--- Items from a dataset ---
◇ ◇ ◇ ◇ ◇
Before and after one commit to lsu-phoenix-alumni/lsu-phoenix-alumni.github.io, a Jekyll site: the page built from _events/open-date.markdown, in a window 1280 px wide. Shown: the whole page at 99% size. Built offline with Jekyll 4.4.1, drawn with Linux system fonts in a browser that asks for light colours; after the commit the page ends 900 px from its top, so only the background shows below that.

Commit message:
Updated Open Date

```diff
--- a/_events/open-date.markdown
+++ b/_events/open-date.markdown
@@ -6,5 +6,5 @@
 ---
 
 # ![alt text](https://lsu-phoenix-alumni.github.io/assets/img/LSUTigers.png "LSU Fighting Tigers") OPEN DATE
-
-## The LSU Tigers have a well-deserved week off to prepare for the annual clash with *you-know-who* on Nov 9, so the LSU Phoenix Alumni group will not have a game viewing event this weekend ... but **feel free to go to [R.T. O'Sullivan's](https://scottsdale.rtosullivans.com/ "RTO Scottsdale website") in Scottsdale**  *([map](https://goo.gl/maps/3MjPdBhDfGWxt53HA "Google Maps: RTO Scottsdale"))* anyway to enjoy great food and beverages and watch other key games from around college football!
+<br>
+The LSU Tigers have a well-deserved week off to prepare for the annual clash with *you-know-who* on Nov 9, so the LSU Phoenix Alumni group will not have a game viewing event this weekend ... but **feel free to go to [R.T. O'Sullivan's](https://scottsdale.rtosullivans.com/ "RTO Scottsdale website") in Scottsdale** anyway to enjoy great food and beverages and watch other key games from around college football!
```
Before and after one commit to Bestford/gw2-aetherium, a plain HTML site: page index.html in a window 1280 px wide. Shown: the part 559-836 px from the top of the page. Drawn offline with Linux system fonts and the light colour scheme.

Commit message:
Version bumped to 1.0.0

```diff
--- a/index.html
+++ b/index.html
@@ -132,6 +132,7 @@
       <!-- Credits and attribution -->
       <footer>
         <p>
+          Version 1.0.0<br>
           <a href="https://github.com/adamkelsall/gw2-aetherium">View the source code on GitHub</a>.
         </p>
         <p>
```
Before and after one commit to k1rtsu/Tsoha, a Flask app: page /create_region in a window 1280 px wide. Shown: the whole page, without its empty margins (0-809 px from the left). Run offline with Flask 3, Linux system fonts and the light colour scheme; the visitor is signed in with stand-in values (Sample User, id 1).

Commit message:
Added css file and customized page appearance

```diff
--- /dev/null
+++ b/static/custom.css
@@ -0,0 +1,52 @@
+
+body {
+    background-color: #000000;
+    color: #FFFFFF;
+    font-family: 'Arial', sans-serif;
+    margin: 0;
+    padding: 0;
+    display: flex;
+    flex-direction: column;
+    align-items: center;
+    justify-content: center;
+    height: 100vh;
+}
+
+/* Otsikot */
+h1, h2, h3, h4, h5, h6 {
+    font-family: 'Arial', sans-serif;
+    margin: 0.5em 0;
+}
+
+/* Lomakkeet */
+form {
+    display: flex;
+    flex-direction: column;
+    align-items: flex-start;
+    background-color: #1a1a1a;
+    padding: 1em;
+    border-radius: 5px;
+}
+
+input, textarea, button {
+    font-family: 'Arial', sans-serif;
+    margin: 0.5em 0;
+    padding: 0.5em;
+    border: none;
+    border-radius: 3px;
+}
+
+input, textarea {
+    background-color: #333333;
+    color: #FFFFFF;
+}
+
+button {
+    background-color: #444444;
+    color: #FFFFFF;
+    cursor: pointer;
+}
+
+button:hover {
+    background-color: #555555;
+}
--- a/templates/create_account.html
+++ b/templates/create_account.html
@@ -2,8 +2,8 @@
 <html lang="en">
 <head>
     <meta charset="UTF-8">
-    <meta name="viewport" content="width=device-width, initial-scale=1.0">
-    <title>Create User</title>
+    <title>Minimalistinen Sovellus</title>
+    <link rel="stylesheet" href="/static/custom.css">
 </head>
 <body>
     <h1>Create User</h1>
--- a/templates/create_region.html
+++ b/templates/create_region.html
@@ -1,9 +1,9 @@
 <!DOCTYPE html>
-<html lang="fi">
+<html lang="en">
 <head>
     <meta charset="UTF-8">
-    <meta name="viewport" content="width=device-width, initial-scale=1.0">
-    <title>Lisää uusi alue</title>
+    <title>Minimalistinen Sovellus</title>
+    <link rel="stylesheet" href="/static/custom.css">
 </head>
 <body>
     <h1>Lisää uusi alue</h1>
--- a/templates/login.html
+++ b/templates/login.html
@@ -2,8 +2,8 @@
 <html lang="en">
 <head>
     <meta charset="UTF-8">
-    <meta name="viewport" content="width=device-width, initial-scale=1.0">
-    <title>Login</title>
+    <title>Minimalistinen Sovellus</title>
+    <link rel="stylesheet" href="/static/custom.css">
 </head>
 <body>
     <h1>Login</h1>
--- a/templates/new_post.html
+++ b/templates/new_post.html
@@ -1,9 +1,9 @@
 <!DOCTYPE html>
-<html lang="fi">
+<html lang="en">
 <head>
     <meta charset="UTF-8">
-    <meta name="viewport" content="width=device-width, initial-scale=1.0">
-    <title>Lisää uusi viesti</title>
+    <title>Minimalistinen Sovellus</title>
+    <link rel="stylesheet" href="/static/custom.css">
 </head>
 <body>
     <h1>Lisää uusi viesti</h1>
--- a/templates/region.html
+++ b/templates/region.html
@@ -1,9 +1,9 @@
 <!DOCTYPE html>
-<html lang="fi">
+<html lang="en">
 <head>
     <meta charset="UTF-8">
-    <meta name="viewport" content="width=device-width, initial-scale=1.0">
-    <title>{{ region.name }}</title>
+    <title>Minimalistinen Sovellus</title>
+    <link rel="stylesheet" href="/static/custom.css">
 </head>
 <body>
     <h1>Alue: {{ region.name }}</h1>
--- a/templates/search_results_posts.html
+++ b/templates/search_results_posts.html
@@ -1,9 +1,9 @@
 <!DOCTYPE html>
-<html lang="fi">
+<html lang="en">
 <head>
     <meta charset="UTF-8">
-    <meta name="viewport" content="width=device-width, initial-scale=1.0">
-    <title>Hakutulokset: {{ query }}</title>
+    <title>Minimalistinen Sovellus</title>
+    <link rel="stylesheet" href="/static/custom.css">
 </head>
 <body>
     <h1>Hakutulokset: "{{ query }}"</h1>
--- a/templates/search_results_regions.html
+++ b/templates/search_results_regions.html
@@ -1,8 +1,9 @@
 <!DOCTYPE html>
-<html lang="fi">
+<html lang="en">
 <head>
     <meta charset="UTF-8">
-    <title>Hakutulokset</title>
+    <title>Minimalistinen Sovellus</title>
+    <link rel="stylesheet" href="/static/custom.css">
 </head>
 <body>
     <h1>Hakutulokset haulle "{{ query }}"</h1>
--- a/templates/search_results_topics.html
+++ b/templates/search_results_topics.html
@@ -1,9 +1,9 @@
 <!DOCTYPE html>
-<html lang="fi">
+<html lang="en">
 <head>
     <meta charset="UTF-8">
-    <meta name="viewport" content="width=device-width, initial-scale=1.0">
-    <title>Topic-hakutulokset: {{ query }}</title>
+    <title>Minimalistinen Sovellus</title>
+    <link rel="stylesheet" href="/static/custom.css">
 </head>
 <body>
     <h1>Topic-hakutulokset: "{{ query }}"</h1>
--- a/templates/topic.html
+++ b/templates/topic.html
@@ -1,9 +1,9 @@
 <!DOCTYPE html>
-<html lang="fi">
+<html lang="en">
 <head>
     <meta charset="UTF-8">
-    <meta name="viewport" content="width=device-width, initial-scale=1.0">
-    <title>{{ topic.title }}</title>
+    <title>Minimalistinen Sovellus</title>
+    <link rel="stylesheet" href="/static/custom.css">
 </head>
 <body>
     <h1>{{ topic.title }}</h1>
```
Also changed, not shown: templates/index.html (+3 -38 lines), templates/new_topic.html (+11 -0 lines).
◇ ◇ ◇ ◇ ◇
--- What the task asks ---
If the word "Lisää" appears in a line above, copy that line.

--- Solved exercise ---
-    <title>Lisää uusi alue</title>
     <h1>Lisää uusi alue</h1>
-    <title>Lisää uusi viesti</title>
     <h1>Lisää uusi viesti</h1>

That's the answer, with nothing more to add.